I recalled a similar patient I had as a resident 15 years ago. Because I trained in a community hospital where patient management was almost solely up to family medicine, internal medicine, and pediatrics, we didn't have specialists readily available. Even if we did, back then you did not consult a pulmonologist to do a thoracentesis. You did it yourself. I remembered that we relished a patient like this when we were in training because it was a pretty "easy tap" and allowed us to hone our skills with minimal risk to the patient.
Even in the community where I practice, remote from a tertiary care facility, I no longer do a number of procedures I was trained to do and do not independently manage many types of patients I used to routinely manage. Medicine has changed, even in the relatively short amount of time (or so it seems) since I trained.

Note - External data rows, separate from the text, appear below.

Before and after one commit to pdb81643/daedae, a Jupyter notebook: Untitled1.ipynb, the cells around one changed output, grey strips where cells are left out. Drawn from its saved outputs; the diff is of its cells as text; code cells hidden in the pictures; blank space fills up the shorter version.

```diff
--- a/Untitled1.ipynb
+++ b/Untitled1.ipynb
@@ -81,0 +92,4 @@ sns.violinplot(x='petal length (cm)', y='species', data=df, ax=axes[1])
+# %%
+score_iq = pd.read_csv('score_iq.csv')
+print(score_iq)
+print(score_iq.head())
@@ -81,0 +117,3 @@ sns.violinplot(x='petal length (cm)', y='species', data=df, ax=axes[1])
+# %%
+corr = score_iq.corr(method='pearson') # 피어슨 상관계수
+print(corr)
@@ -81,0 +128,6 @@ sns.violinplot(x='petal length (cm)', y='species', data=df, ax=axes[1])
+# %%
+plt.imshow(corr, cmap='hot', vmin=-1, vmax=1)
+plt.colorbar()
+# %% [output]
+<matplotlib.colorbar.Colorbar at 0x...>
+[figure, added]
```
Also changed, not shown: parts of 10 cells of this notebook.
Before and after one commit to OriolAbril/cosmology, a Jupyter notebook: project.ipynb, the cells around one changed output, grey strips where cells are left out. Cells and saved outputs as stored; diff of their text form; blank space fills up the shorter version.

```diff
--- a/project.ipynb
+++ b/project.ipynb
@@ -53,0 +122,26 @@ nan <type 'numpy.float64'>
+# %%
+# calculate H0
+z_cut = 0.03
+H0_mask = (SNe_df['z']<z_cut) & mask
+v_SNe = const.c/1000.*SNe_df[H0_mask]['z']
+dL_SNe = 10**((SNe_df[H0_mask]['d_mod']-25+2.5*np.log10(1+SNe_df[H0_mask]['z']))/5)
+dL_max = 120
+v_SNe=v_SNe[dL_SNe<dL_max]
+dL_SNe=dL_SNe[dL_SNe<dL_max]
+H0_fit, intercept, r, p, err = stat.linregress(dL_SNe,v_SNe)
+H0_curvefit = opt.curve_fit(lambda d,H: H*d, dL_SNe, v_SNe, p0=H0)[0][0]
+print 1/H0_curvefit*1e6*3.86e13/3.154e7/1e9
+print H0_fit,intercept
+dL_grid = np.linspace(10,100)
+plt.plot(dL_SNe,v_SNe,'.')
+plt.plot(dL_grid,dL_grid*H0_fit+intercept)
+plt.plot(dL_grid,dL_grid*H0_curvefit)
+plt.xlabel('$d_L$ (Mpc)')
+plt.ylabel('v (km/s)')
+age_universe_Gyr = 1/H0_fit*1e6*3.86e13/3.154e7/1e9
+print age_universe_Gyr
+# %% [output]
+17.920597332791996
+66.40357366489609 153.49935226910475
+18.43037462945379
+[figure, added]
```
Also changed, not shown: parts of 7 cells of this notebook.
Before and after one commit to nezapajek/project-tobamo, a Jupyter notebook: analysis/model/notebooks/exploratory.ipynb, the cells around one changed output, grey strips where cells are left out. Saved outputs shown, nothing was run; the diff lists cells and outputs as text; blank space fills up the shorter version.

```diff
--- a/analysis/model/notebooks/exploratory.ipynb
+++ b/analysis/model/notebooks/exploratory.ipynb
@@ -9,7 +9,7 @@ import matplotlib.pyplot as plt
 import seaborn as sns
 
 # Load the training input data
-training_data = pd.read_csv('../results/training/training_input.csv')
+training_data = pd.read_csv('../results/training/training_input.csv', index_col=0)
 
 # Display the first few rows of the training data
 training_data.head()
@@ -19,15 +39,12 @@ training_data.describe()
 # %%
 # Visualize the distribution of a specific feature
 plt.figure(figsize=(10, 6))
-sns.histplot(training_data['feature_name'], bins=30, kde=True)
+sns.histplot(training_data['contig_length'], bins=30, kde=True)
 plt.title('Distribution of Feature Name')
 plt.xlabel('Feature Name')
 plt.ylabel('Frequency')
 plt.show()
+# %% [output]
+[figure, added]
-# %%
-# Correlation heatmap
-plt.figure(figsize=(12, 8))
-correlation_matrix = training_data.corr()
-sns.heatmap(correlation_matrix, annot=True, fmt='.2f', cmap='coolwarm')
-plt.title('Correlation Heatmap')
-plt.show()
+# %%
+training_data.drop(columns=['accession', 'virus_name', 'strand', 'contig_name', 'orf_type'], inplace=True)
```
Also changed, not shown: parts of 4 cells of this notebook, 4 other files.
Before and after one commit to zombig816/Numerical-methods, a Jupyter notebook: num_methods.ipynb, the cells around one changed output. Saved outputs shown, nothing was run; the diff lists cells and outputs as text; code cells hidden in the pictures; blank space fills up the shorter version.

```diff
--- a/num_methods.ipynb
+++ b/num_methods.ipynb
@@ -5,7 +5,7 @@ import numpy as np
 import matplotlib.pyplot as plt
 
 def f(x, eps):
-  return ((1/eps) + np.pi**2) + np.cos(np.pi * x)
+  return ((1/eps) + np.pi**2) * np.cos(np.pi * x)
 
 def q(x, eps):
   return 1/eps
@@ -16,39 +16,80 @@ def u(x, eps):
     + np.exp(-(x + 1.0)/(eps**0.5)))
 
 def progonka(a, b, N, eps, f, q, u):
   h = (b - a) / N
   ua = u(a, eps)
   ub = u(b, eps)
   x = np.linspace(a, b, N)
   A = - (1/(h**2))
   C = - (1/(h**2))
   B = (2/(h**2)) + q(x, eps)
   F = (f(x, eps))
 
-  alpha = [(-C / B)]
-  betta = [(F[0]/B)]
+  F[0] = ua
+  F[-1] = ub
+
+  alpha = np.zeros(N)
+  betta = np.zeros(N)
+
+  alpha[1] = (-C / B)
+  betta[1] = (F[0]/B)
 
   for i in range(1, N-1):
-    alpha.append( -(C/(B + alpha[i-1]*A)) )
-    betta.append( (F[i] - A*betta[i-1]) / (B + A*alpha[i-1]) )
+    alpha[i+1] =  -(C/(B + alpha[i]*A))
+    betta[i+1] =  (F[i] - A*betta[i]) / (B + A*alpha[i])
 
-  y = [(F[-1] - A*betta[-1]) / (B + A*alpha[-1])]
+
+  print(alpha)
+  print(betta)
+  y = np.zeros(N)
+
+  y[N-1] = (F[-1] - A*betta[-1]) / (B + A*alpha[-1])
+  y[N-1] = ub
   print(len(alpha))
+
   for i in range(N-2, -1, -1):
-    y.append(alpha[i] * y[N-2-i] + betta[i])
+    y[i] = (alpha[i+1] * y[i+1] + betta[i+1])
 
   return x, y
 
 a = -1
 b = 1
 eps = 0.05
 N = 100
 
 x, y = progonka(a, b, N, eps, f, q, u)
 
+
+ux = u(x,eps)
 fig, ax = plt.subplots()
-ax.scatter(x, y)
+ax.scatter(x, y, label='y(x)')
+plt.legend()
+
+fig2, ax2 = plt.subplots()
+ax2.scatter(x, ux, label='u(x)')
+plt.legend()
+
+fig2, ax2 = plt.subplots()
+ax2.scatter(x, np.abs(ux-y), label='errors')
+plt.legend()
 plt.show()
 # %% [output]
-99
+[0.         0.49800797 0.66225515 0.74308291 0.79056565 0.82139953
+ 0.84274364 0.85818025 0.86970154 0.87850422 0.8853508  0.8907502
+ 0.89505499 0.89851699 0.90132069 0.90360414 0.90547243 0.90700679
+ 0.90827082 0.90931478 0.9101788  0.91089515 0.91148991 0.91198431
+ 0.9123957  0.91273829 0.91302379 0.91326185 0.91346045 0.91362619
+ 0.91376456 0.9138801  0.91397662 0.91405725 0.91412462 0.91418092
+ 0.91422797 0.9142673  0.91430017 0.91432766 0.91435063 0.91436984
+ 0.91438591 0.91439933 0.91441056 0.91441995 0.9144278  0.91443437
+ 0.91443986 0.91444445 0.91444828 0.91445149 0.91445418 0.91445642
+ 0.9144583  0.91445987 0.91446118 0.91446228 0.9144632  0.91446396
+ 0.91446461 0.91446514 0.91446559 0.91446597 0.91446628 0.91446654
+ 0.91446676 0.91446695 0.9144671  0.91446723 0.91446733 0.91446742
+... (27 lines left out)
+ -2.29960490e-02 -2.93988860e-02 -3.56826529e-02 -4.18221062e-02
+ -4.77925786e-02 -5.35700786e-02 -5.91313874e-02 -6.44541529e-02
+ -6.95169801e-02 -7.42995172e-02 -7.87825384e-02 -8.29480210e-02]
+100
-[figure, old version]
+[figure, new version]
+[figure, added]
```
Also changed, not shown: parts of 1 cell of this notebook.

In the balance between specialization and continuity, there is a definite tilt favoring depth over breadth. There is some good science behind this. Some surgical procedures demonstrate lower complication rates when performed by high-volume centers compared with lower-volume centers. Skills do get rusty over time with lack of use, and technology can assist us in delivering better care with increased patient safety.
My patient from residency with the recurrent pleural effusion needed someone with the technical competency to insert the needle into the right intercostal space without puncturing a blood vessel or lung. He also needed someone who knew him well enough to determine when the next thoracentesis was needed. Someone who was familiar enough with him that he was comfortable with the plan of care, a physician who understood the big picture of his health and well-being.
In the desire to provide specialized, competent, and safe care, physicians have appropriately emphasized expertise and competence. I fear we have downplayed other important components along the way. As a result, we have transitioned from training environments in which we "learned on" patients to those in which we can only approach patients once we are thoroughly "learned."
The emphasis on expertise and competence has not been equally matched by the emphasis on continuity and a holistic approach. As a result, physicians have compartmentalized patients into organs, diseases, and specialties. Because of this, our patients face the challenge of potentially receiving expert procedural care without the balance of a comprehensive view of their whole being.